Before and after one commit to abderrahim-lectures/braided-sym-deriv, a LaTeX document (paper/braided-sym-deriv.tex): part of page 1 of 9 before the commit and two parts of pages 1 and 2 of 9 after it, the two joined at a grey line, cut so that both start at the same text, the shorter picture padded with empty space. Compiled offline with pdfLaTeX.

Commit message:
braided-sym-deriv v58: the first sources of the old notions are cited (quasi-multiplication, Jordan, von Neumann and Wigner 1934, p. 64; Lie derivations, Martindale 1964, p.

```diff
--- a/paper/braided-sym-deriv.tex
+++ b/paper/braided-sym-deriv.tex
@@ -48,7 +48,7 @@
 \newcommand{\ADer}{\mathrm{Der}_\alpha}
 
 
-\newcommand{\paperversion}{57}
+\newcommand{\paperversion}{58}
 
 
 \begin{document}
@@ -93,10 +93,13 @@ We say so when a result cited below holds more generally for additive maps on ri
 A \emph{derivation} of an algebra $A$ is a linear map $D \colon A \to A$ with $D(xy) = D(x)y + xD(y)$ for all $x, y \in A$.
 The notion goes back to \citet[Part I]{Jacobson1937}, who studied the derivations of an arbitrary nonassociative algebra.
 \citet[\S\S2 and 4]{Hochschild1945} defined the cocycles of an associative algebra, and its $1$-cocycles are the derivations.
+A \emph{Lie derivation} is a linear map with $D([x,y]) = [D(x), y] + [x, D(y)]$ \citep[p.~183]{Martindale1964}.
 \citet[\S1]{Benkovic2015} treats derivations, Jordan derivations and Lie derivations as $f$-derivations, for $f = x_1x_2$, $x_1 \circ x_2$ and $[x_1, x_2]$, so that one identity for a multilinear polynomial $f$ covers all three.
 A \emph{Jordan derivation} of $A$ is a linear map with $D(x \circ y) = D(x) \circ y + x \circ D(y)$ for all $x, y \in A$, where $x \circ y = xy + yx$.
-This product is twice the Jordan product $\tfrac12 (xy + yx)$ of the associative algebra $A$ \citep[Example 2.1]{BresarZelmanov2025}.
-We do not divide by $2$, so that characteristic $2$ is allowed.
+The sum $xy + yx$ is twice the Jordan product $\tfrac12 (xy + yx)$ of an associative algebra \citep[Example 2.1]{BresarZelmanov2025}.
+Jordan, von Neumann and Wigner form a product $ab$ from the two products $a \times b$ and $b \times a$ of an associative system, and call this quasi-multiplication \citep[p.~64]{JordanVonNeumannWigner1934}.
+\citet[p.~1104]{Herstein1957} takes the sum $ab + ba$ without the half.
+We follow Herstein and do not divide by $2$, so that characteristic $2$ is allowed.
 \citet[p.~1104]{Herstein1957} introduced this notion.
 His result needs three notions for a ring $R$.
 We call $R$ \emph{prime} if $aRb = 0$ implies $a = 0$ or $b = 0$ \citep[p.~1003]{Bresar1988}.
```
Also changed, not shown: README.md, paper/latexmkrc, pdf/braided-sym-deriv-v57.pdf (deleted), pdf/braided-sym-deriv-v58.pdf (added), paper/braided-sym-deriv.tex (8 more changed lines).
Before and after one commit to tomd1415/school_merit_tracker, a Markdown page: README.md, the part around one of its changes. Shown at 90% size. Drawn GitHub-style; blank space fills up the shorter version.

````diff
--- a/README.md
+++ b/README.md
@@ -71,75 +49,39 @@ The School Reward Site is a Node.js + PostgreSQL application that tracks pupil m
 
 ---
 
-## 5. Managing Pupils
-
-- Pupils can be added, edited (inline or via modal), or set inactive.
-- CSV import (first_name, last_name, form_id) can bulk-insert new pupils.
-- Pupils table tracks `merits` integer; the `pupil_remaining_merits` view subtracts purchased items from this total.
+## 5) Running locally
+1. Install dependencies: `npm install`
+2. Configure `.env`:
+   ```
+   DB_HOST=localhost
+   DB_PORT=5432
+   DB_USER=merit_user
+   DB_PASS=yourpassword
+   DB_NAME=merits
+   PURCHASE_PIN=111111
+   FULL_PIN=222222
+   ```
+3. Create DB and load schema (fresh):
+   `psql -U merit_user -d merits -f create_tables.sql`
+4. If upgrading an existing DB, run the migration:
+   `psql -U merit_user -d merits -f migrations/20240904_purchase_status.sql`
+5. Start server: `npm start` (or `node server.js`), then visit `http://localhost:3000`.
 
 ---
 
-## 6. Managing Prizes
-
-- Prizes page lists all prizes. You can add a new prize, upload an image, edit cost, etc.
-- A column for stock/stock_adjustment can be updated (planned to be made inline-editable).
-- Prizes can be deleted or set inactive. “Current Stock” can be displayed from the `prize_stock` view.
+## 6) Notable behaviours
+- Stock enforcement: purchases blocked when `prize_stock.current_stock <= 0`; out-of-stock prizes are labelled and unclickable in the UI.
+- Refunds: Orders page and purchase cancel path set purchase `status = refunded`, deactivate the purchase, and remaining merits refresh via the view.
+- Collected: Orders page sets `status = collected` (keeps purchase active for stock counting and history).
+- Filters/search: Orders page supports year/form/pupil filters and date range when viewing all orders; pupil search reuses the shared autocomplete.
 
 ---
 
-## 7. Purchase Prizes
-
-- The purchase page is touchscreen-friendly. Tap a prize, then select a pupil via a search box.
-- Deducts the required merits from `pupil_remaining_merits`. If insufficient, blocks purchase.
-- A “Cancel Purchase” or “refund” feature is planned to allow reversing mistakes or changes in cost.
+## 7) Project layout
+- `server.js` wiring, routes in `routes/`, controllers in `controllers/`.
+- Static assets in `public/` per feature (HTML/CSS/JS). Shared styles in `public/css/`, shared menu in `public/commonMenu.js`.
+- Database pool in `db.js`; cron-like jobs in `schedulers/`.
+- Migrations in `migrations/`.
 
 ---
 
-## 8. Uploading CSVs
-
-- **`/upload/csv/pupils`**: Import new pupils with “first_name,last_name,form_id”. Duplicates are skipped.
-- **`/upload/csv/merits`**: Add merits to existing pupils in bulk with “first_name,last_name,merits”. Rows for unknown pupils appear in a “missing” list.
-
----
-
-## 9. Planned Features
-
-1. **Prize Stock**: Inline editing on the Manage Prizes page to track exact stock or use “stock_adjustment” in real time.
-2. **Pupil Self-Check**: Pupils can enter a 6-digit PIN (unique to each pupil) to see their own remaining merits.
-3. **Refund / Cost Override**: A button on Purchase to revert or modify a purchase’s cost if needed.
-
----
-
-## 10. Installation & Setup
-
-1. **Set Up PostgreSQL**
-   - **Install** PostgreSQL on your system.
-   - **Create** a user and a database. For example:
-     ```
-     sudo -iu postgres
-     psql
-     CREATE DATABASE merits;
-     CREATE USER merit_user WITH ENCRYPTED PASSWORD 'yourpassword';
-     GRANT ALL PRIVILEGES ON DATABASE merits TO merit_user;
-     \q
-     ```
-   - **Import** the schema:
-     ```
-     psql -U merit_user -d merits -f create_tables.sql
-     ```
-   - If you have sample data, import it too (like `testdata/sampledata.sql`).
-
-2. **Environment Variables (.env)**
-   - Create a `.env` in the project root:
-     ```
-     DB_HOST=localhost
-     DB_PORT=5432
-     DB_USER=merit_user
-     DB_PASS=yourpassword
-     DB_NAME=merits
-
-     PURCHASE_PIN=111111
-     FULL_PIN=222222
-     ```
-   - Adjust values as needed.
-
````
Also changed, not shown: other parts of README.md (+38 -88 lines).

§ §

■ **What the task asks**: All lines of the entries above where "Jordan" turns up should be reported.

■ **Task output**:
braided-sym-deriv v58: the first sources of the old notions are cited (quasi-multiplication, Jordan, von Neumann and Wigner 1934, p. 64; Lie derivations, Martindale 1964, p.
 \citet[\S1]{Benkovic2015} treats derivations, Jordan derivations and Lie derivations as $f$-derivations, for $f = x_1x_2$, $x_1 \circ x_2$ and $[x_1, x_2]$, so that one identity for a multilinear polynomial $f$ covers all three.
 A \emph{Jordan derivation} of $A$ is a linear map with $D(x \circ y) = D(x) \circ y + x \circ D(y)$ for all $x, y \in A$, where $x \circ y = xy + yx$.
-This product is twice the Jordan product $\tfrac12 (xy + yx)$ of the associative algebra $A$ \citep[Example 2.1]{BresarZelmanov2025}.
+The sum $xy + yx$ is twice the Jordan product $\tfrac12 (xy + yx)$ of an associative algebra \citep[Example 2.1]{BresarZelmanov2025}.
+Jordan, von Neumann and Wigner form a product $ab$ from the two products $a \times b$ and $b \times a$ of an associative system, and call this quasi-multiplication \citep[p.~64]{JordanVonNeumannWigner1934}.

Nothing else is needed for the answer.